When I got to Agra, I knew that I wouldn't be in a great position to negotiate the price of a tuk tuk much. It was getting toward the witching hour and India pretty much closes for business at 9-10PM. So, I took what I could get. One thing I did do was open the bidding. I said "Who can drive me there for 50 RS?" The guy claimed that it was 8 KM to where I needed to go (Taj). Apparently, he correctly read the look on my face as "I totally don't believe you" but he did show me a road sign that verified his story. Rather than him opening at 200 RS or some other "Hi, stupid white guy" price he had to go with a lower price since I know a local would indeed have paid 50 RS - or less. He went for 100 RS so I countered with "Fine, but if I don't like the first place you must take me to a second place I will tell you the name of." He agreed and off we went.
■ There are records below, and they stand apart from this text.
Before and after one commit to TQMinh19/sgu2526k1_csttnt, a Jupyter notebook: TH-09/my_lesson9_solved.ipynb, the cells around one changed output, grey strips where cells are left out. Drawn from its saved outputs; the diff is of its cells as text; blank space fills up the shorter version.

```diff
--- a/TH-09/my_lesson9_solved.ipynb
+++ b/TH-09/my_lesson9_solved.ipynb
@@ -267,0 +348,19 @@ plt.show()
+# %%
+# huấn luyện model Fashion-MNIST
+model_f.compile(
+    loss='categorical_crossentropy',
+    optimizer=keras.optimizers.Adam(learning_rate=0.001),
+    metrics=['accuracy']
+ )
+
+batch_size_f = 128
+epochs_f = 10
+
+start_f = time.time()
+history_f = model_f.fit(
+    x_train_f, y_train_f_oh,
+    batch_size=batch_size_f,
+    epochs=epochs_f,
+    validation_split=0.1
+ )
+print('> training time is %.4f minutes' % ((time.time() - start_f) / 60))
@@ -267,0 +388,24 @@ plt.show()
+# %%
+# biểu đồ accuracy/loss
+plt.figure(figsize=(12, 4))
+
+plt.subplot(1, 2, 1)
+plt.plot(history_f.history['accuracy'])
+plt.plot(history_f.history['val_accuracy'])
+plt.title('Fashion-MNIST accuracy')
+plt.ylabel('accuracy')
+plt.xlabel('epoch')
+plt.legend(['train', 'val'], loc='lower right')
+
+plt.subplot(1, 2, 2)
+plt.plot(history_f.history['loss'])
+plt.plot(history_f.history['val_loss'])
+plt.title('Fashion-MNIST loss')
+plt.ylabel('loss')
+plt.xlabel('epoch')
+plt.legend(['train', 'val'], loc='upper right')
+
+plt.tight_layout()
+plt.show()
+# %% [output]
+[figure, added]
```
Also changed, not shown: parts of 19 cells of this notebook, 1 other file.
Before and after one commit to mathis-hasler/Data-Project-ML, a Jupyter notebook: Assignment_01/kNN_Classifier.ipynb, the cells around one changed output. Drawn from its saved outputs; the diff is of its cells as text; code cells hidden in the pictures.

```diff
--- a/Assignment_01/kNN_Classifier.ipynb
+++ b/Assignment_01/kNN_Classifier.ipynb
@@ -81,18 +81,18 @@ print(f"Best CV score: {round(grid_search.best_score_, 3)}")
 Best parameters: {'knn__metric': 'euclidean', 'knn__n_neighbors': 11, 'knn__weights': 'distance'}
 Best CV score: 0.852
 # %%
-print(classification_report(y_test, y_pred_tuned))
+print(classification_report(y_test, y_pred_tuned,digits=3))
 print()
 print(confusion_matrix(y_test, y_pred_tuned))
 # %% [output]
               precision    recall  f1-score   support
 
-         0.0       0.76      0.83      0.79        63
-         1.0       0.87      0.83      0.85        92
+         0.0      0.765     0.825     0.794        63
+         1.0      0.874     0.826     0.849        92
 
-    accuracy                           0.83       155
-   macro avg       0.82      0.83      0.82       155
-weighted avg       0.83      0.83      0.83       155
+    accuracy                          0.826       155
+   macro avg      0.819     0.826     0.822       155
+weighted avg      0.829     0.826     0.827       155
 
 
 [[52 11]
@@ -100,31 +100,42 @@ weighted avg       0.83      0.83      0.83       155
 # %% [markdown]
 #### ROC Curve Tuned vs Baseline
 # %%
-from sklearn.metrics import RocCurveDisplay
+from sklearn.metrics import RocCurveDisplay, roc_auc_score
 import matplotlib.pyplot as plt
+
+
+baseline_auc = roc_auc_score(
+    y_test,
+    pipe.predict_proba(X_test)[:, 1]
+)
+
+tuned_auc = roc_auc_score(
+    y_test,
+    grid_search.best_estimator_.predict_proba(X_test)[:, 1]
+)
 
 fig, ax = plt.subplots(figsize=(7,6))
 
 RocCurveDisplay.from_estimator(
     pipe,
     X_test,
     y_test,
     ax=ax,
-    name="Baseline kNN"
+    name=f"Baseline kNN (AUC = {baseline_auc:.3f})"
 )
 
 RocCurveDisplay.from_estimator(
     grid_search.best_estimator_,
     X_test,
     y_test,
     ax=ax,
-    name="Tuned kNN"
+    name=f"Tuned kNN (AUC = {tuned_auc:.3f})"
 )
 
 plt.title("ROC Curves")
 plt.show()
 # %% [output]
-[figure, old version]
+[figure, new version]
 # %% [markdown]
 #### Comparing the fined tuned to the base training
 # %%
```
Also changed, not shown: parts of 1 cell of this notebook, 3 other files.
The tourist area is pretty much arranged around the Taj. When I say that I mean that the vast majority is due south of it. There was one place I wanted to try out near the east gate. This isn't a huge deal as the gates are only a couple hundred meters apart. Remember, the Taj Mahal isn't really all that big. Despite what Lonely Planet says.

I had written down two places from the gods cursed Lonely Planet book. (Since I spent money on it, I get to bitch about it and feel better.) The first was "Hotel Sheela". The guide described it as a good budget option from 350-550 RS. Apparently, the success of being put into LP has made them jack the prices up to a minimum of 800 RS. No wifi. Next we went and tried Saniya Palace Hotel. This one sucked, no wifi and was also priced up from what LP said. Meh.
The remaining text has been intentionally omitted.